Work task:
Reproduce the data below word for word, setting aside any picture it holds.

Web document revisions:
————

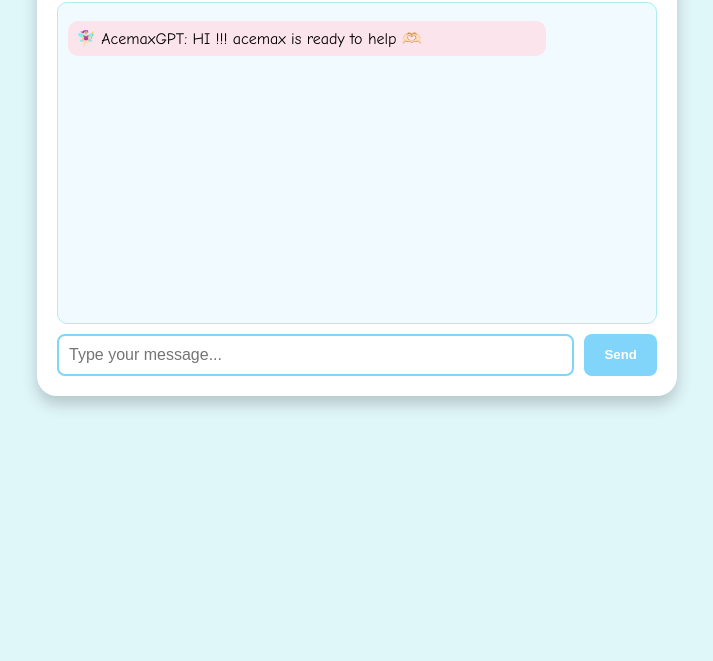
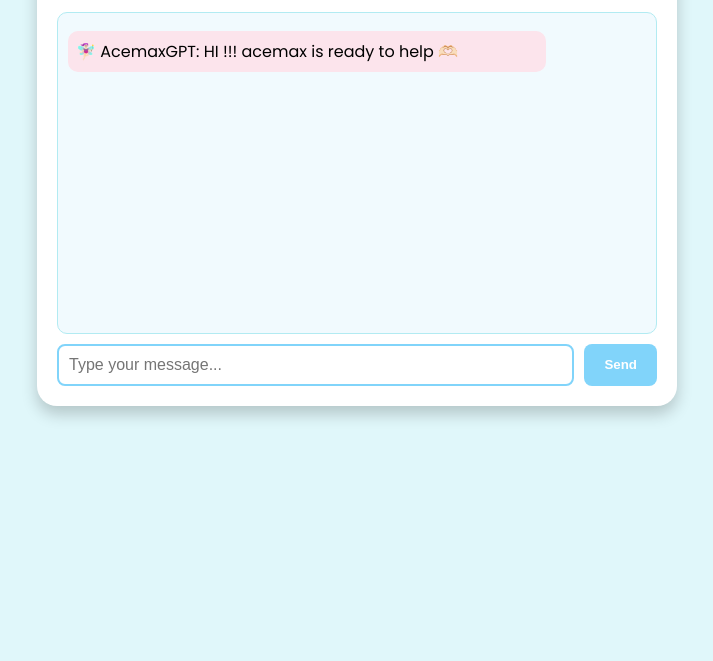
Before and after one commit to chubbs03/acemaxGPT, a plain HTML site: page index.html in a window 1280 px wide. Shown: the part 139-800 px from the top of the page, without its empty margins (283-996 px from the left). Drawn offline with nearby package versions, Linux system fonts and the light colour scheme.

Commit message:
initial commit

```diff
--- a/index.html
+++ b/index.html
@@ -4,6 +4,7 @@
   <meta charset="UTF-8" />
   <meta name="viewport" content="width=device-width, initial-scale=1.0"/>
   <title>acemaxGPT</title>
+   <link href="https://fonts.googleapis.com/css2?family=Poppins:wght@400;500;600;700&display=swap" rel="stylesheet">
   <link rel="stylesheet" href="style.css" />
   <script src="https://unpkg.com/vue@3/dist/vue.global.js"></script>
 </head>
--- a/style.css
+++ b/style.css
@@ -1,5 +1,5 @@
 body {
-  font-family: 'Comic Sans MS', cursive, sans-serif;
+  font-family: 'Poppins', sans-serif;
   background-color: #e0f7fa;
   margin: 0;
   padding: 0;
```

————

Exercise output:
Before and after one commit to chubbs03/acemaxGPT, a plain HTML site: page index.html in a window 1280 px wide. Shown: the part 139-800 px from the top of the page, without its empty margins (283-996 px from the left). Drawn offline with nearby package versions, Linux system fonts and the light colour scheme.

Commit message:
initial commit

```diff
--- a/index.html
+++ b/index.html
@@ -4,6 +4,7 @@
   <meta charset="UTF-8" />
   <meta name="viewport" content="width=device-width, initial-scale=1.0"/>
   <title>acemaxGPT</title>
+   <link href="https://fonts.googleapis.com/css2?family=Poppins:wght@400;500;600;700&display=swap" rel="stylesheet">
   <link rel="stylesheet" href="style.css" />
   <script src="https://unpkg.com/vue@3/dist/vue.global.js"></script>
 </head>
--- a/style.css
+++ b/style.css
@@ -1,5 +1,5 @@
 body {
-  font-family: 'Comic Sans MS', cursive, sans-serif;
+  font-family: 'Poppins', sans-serif;
   background-color: #e0f7fa;
   margin: 0;
   padding: 0;
```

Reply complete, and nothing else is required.